Gene regulation is the process of DNA and protein interactions in a gene that determines where and how the gene will be activated. Small differences in gene regulation among individuals can lead to disease susceptibility or resistance. But these differences are not well understood yet.
The GRID project: Gene Regulators in Disease will not seek to identify new genes. Instead, the project will focus on regulatory mechanisms in common human diseases, such as abnormal gene production, assembly and turnover. The project will characterize more than 250 disease genes believed to be associated with diabetes, asthma, inflammatory diseases and some forms of cancer.
The team expects to identify a cascade of biological steps initiated by regulatory mechanisms in 25 genes that modify disease risk. The project will investigate gene regulation in a breed of transgenic mice developed at McGill University, in collaboration with Nucleis SA, a French company. Nucleis will set up a North American biotechnology laboratory in Montreal and train highly qualified personnel to work in this area. The project will also collaborate with other Canadian biomedical and pharmaceutical centres.
By identifying the biological steps initiated by regulatory mechanisms, the research team expects to better understand how disease risk is modified. This in turn is expected to open the way to new treatments and health products. At the same time, the project will study the ethical implications and dimensions of this research, so that an appropriate framework for this and other projects can be developed.

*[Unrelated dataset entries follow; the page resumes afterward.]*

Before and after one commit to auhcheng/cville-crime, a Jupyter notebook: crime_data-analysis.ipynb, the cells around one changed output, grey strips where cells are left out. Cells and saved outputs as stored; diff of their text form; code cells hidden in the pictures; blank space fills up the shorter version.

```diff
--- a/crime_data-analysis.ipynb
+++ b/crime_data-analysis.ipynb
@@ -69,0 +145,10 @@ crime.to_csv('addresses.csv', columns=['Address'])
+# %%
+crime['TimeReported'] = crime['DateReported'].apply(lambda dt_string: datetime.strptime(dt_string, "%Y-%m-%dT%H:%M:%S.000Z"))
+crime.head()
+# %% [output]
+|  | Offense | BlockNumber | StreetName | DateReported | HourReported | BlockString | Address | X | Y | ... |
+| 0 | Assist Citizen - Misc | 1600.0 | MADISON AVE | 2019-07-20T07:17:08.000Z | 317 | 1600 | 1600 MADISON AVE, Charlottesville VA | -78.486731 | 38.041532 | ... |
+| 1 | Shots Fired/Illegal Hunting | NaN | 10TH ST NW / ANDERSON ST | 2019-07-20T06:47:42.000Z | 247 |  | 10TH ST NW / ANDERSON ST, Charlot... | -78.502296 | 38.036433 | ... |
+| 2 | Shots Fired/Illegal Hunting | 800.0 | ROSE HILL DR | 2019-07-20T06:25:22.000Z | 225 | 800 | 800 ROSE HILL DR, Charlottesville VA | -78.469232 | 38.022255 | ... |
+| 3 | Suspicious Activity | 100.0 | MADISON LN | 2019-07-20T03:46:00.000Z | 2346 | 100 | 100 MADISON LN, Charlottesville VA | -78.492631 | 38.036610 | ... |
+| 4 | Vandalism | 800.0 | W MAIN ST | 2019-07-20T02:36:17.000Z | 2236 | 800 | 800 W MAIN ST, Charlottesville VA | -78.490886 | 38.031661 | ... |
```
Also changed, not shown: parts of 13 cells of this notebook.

Integrated GE3LS Research: Commercialization issues inherent to Public-Private partnerships
GE3LS Project Leaders: Bartha M. Knoppers, Université de Montréal
Large scale projects such as the Gene Regulators in Disease (“GRID”) project promise important benefits, but also raise commercialisation issues inherent in such public private partnerships, including:
- conflicts of interest and research integrity;
- confidentiality and open science; and
- research exemption to patents.
This integrated GE3LS project will examine such issues from ethical, legal and social perspectives. The project seeks to address which strategies should be adopted to reduce possible adverse impact of commercialisation on genetic research how such strategies should be implemented and how they might possibly be applied to other types of researchin order to maximize potential benefits to society. Anticipated outcomes of this integrated GE3LS project include:
- providing guidance to partners of the GRID project to enable fruitful collaboration and help maximize economic, scientific and social benefits;
- publishing policy documents for future academic-industry collaborations;
- writing articles on all of the three selected issues (conflicts of interest, confidentiality and research exemption) and presenting at national and international conferences to disseminate reserach findings; and
- archiving research outputs on teh HUMGEN website and the IPGen portal.